It took us a while to find the manager and when we did she told us that Walmart had no problem with us camping there, but the city of Salem is one of the cities  that has passed a by-law forbidding it.  They will have you towed away. She directed us to a nearby RV Park which is quite classy yet less expensive than any we’ve been in yet. So the light continues to shine on us and we are grateful for this opportunity.

A Day of Rest

Sunday, Day 33

Seems like I lost track of the days once again! Jim just informed me that this is day thirty-three!  It’s hard to believe that we’ve been gone so long, but on the other hand, we’ve seen and done so much it seems impossible that it’s only been thirty-three days!

Today we took a break from travelling.  Given the fact that this is a long weekend, we felt maybe it would be a good idea to remain where we are in case we couldn’t find another campsite for tonight. I forgot to mention in my last post that we are at the Driftwood RV Park, in Port of Brookings Harbor, Oregon. It just happens that this weekend, Labor Day Weekend, is the Annual Slam’n Salmon Ocean Derby here. There were craft vendors and food vendors set up along the boardwalk, and lots of boats in the harbour. We strolled through the crowds this morning and enjoyed a bowl of clam chowder at one of the restaurants. I found some time to catch up on the blogging before we got out the bicycles and rode back to the harbour for the Salmon BBQ and the Derby awards.  The largest salmon catch of the weekend was 36 lbs – wouldn’t that be fun to reel in!

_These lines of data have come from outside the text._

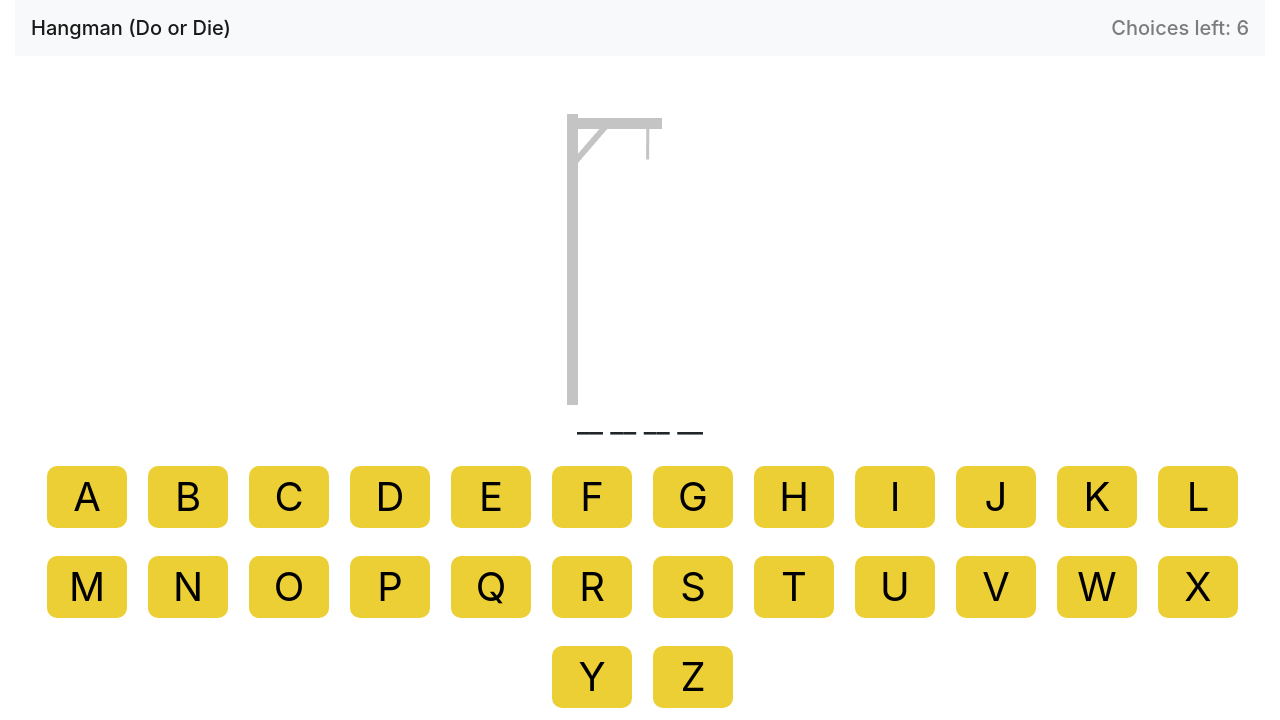
Repository: jatinhchanchlani/hangman
Page: /
An editor plug-in stored every save of this project. The page is shown before and after the next save, followed by the edit.
The browser window is 1280 px wide. The pictures show the whole page.
The project was rebuilt for these pictures with package versions that can differ from the ones it lists, and the page was loaded fresh each time. Also part of the build but not shown: src/App.css, src/components/playAgain.jsx.

Above is the page before, as saved 2020-10-25 21:05:10.

### src/index.js
import React from 'react';
import ReactDOM from 'react-dom';
import './index.css';
import App from './App';
import * as serviceWorker from './serviceWorker';
import 'bootstrap/dist/css/bootstrap.css';

ReactDOM.render( <
  React.StrictMode >
  <
  App / >
  <
  /React.StrictMode>,
  document.getElementById('root')
);

// If you want your app to work offline and load faster, you can change
// unregister() to register() below. Note this comes with some pitfalls.
// Learn more about service workers: https://bit.ly/CRA-PWA
serviceWorker.unregister();

### src/App.js
import React from 'react';
import './App.css';
import Game from './components/game';

function App() {
  return ( <
    Game / >
  );
}

export default App;

### src/components/game.jsx
import React, { Component } from "react";
import Header from "./header";
import PlayAgain from "./playAgain";
import { getOutputCharacters } from "../model/cities";
import OutputCharacters from "./outputCharacters";
import Hangman from "./image";
import InputCharacters from "./inputCharacters";

const MAX_CHOICES = 6;

class Game extends Component {
  state = {
    maxChoices: MAX_CHOICES,
    choicesLeft: MAX_CHOICES,
    outputCharacters: getOutputCharacters(),
    inputCharacters: this.getAllLetters(),
  };

  render() {
    return (
      <div className="container-fluid">
        <Header choicesLeft={this.state.choicesLeft} />

        <div className="text-center">
          <Hangman
            choicesLeft={this.state.choicesLeft}
            maxChoices={this.state.maxChoices}
          />
        </div>

        <div className="text-center">
          <OutputCharacters
            characters={this.state.outputCharacters}
            gameLost={this.gameLost()}
          />
        </div>

        <div className="text-center">
          <InputCharacters
            characters={this.state.inputCharacters}
            onClick={(character) => this.handleInputCharacterClicked(character)}
            gameWon={this.gameWon()}
            gameLost={this.gameLost()}
          />

          <PlayAgain
            gameWon={this.gameWon()}
            gameLost={this.gameLost()}
            onClick={() => this.handleReset()}
          />
        </div>
      </div>
    );
  }

  handleInputCharacterClicked(character) {
    if (character.canClick) {
      const { outputCharacters, inputCharacters, choicesLeft } = this.state;
      outputCharacters
        .filter((c) => c.value.toUpperCase() === character.value)
        .map((c) => (c.guessed = true));

      const letterMatch = outputCharacters.some(
        (c) => c.value.toUpperCase() === character.value
      );

      const choices = letterMatch ? choicesLeft : choicesLeft - 1;

      const l = inputCharacters.indexOf(character);
      inputCharacters[l].canClick = false;
      this.setState({
        choicesLeft: choices,
        inputCharacters: inputCharacters,
        outputCharacters: outputCharacters,
      });
    }
  }

  gameWon() {
    return this.state.outputCharacters.every((c) => c.guessed === true);
  }

  gameLost() {
    return this.state.choicesLeft === 0;
  }

  handleReset() {
    this.setState({
      maxChoices: MAX_CHOICES,
      choicesLeft: MAX_CHOICES,
      outputCharacters: getOutputCharacters(),
      inputCharacters: this.getAllLetters(),
    });
  }

  getAllLetters() {
    return Array(26)
      .fill()
      .map((_, index) => String.fromCharCode("A".charCodeAt(0) + index))
      .map((char) => ({ value: char, canClick: true }));
  }
}

export default Game;

### src/components/header.jsx
import React, { Component } from "react";

class Header extends Component {
  render() {
    return (
      <nav className="navbar navbar-light bg-light d-flex flex-column flex-sm-row">
        <span className="navbar-brand mb-0 h1">Hangman (Do or Die)</span>
        <span className="mb-0 h5 navbar-text nav-item">
          Choices left: {this.props.choicesLeft}
        </span>
      </nav>
    );
  }
}

export default Header;

### src/model/cities.js
const MIN = 0;
const MAX = 24;

const cities = {
    0: "Mumbai",
    1: "New Delhi",
    2: "Chennai",
    3: "Hyderabad",
    4: "Bengaluru",
    5: "Ahmedabad",
    6: "Jaipur",
    7: "Kolkata",
    8: "Lucknow",
    9: "Bhopal",
    10: "Chandigarh",
    11: "Patna",
    12: "Jabalpur",
    13: "Pune",
    14: "Surat",
    15: "Indore",
    16: "Kanpur",
    17: "Visakhapatnam",
    18: "Agra",
    19: "Varanasi",
    20: "Amritsar",
    21: "Udaipur",
    22: "Noida",
    23: "Ludhiana",
    24: "Gwalior",
}

// Returns a random number between min and max. Min and max are both inclusive
export function getRandomIntInclusive(min, max) {
    min = Math.ceil(min);
    max = Math.floor(max);
    return Math.floor(Math.random() * (max - min + 1) + min);
}

export function getOutputCharacters() {
    const city = cities[getRandomIntInclusive(MIN, MAX)];
    return [...city].map(c => ({
        value: c,
        guessed: false
    }));
}

### src/components/outputCharacters.jsx
import React, { Component } from "react";

class OutputCharacters extends Component {
  render() {
    const { characters, gameLost } = this.props;
    console.log(characters);
    return (
      <React.Fragment>
        <h3>{characters.map((c) => this.getCharacter(c, gameLost))}</h3>
      </React.Fragment>
    );
  }

  getCharacter(character, gameLost) {
    const emptySpace = "        ";
    if (character.value === " ") {
      return emptySpace;
    } else {
      if (character.guessed || gameLost) {
        return character.value.toUpperCase() + emptySpace;
      } else {
        return "__" + emptySpace;
      }
    }
  }
}

export default OutputCharacters;

### src/components/image.jsx
import React, { Component } from "react";

class Image extends Component {
  render() {
    const { choicesLeft, maxChoices } = this.props;
    const imagePath = maxChoices - choicesLeft + ".jpg";
    return <img src={require("../images/" + imagePath)} alt={imagePath} />;
  }
}

export default Image;

### src/components/inputCharacters.jsx
import React, { Component } from "react";
import "../css/letters.css";

class InputCharacters extends Component {
  render() {
    const { characters, gameWon, gameLost } = this.props;
    console.log(gameWon);
    if (gameWon || gameLost) {
      return null;
    } else {
      return characters.map((character) => (
        <button
          key={character.value}
          className="letter-button"
          style={{ backgroundColor: this.getBackground(character) }}
          onClick={() => this.props.onClick(character)}
        >
          {character.value}
        </button>
      ));
    }
  }

  getBackground(character) {
    if (character.canClick) {
      return "#ebcf34";
    } else {
      return "Red";
    }
  }
}

export default InputCharacters;

### src/css/letters.css
.letter-button {
    border: none;
    font-family: inherit;
    font-size: 2.5rem;
    cursor: pointer;
    width: 5rem;
    margin: 18px 8px 10px 13px;
    letter-spacing: 0;
    outline: none !important;
    color: #000;
    border-radius: 10px;
}

.letter-button:hover {
    box-shadow: 0 12px 16px 0 rgba(0, 0, 0, 0.24), 0 17px 50px 0 rgba(0, 0, 0, 0.19);
}

Loaded but not shown: public/index.html (common file); src/index.css (common file); src/serviceWorker.js (common file)

After the next save:
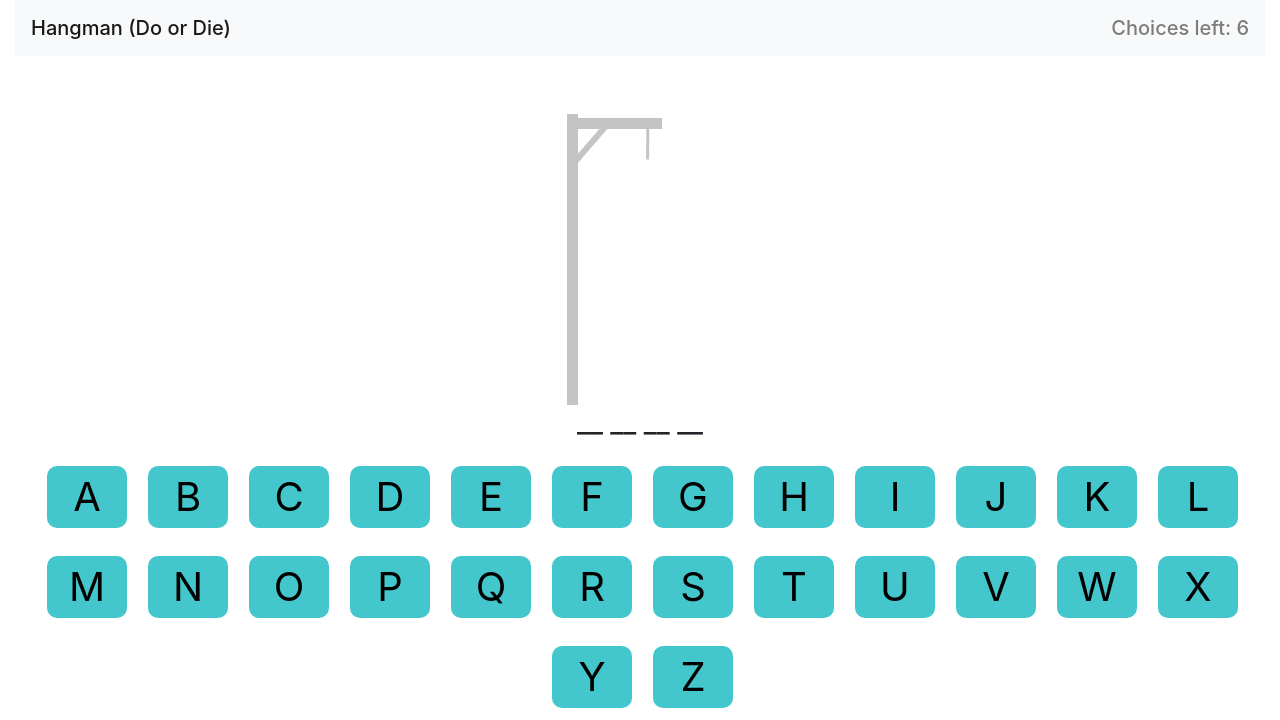
Saved 29 s later.
--- a/src/components/inputCharacters.jsx
+++ b/src/components/inputCharacters.jsx
@@ -23,7 +23,7 @@ class InputCharacters extends Component {
 
   getBackground(character) {
     if (character.canClick) {
-      return "#ebcf34";
+      return "#43c7cc";
     } else {
       return "Red";
     }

The barbecued salmon was delicious and the corn that accompanied it was sweet and juicy.  At the end of the day, trays of left-over salmon were being offered for sale, all marinated and cooked. What a nice addition that would be to our now nearly empty freezer, but we didn’t think we’d have enough room. A woman overheard us asking if we could buy half a tray, and she offered to share one with us. We heard her whole life story before the negotiation was completed, but she even delivered our share to the motor home, since we had no way of carrying it on the bicycles! What a friendly town.